## WORKING DATA
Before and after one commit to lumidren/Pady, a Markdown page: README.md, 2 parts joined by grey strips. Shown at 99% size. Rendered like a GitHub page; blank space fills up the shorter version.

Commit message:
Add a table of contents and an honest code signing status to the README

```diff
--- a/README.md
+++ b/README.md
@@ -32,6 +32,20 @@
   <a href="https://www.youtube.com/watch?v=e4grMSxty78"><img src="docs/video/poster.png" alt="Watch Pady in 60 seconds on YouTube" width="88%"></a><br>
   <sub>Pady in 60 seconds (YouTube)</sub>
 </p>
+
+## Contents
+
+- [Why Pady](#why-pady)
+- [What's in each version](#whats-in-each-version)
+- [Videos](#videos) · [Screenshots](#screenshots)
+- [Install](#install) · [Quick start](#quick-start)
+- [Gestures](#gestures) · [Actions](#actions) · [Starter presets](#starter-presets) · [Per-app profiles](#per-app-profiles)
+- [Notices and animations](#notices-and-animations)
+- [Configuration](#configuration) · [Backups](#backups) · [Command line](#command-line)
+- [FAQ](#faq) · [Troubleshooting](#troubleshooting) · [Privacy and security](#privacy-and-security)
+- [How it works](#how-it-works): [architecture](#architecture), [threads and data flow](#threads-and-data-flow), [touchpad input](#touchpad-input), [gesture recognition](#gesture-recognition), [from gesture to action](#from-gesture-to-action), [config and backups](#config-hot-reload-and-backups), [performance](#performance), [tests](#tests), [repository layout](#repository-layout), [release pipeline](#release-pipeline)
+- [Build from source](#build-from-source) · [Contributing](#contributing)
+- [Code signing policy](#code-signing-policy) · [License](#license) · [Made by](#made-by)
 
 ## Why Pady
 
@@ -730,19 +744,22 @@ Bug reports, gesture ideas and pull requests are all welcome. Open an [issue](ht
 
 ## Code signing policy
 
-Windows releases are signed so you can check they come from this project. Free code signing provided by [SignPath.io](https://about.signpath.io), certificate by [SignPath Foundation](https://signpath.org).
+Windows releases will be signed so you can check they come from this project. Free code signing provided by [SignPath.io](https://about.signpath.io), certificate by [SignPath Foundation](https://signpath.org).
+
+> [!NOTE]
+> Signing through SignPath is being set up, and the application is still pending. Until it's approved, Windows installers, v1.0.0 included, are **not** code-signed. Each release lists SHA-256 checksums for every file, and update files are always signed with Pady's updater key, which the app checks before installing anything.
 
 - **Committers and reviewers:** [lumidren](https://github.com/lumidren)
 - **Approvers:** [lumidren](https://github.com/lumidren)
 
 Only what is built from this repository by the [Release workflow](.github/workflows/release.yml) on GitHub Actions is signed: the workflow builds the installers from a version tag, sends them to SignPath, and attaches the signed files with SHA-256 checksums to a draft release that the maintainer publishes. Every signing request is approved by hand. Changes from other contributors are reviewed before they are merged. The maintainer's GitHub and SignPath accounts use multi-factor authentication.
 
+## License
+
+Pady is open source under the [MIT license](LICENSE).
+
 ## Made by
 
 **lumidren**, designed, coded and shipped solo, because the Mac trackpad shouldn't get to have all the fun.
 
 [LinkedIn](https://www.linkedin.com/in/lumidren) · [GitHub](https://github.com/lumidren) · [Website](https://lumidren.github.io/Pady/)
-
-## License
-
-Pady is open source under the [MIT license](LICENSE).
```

## PROBLEM TO SOLVE
Above are the records; reproduce all of them exactly.

## TASK RESPONSE
Before and after one commit to lumidren/Pady, a Markdown page: README.md, 2 parts joined by grey strips. Shown at 99% size. Rendered like a GitHub page; blank space fills up the shorter version.

Commit message:
Add a table of contents and an honest code signing status to the README

```diff
--- a/README.md
+++ b/README.md
@@ -32,6 +32,20 @@
   <a href="https://www.youtube.com/watch?v=e4grMSxty78"><img src="docs/video/poster.png" alt="Watch Pady in 60 seconds on YouTube" width="88%"></a><br>
   <sub>Pady in 60 seconds (YouTube)</sub>
 </p>
+
+## Contents
+
+- [Why Pady](#why-pady)
+- [What's in each version](#whats-in-each-version)
+- [Videos](#videos) · [Screenshots](#screenshots)
+- [Install](#install) · [Quick start](#quick-start)
+- [Gestures](#gestures) · [Actions](#actions) · [Starter presets](#starter-presets) · [Per-app profiles](#per-app-profiles)
+- [Notices and animations](#notices-and-animations)
+- [Configuration](#configuration) · [Backups](#backups) · [Command line](#command-line)
+- [FAQ](#faq) · [Troubleshooting](#troubleshooting) · [Privacy and security](#privacy-and-security)
+- [How it works](#how-it-works): [architecture](#architecture), [threads and data flow](#threads-and-data-flow), [touchpad input](#touchpad-input), [gesture recognition](#gesture-recognition), [from gesture to action](#from-gesture-to-action), [config and backups](#config-hot-reload-and-backups), [performance](#performance), [tests](#tests), [repository layout](#repository-layout), [release pipeline](#release-pipeline)
+- [Build from source](#build-from-source) · [Contributing](#contributing)
+- [Code signing policy](#code-signing-policy) · [License](#license) · [Made by](#made-by)
 
 ## Why Pady
 
@@ -730,19 +744,22 @@ Bug reports, gesture ideas and pull requests are all welcome. Open an [issue](ht
 
 ## Code signing policy
 
-Windows releases are signed so you can check they come from this project. Free code signing provided by [SignPath.io](https://about.signpath.io), certificate by [SignPath Foundation](https://signpath.org).
+Windows releases will be signed so you can check they come from this project. Free code signing provided by [SignPath.io](https://about.signpath.io), certificate by [SignPath Foundation](https://signpath.org).
+
+> [!NOTE]
+> Signing through SignPath is being set up, and the application is still pending. Until it's approved, Windows installers, v1.0.0 included, are **not** code-signed. Each release lists SHA-256 checksums for every file, and update files are always signed with Pady's updater key, which the app checks before installing anything.
 
 - **Committers and reviewers:** [lumidren](https://github.com/lumidren)
 - **Approvers:** [lumidren](https://github.com/lumidren)
 
 Only what is built from this repository by the [Release workflow](.github/workflows/release.yml) on GitHub Actions is signed: the workflow builds the installers from a version tag, sends them to SignPath, and attaches the signed files with SHA-256 checksums to a draft release that the maintainer publishes. Every signing request is approved by hand. Changes from other contributors are reviewed before they are merged. The maintainer's GitHub and SignPath accounts use multi-factor authentication.
 
+## License
+
+Pady is open source under the [MIT license](LICENSE).
+
 ## Made by
 
 **lumidren**, designed, coded and shipped solo, because the Mac trackpad shouldn't get to have all the fun.
 
 [LinkedIn](https://www.linkedin.com/in/lumidren) · [GitHub](https://github.com/lumidren) · [Website](https://lumidren.github.io/Pady/)
-
-## License
-
-Pady is open source under the [MIT license](LICENSE).
```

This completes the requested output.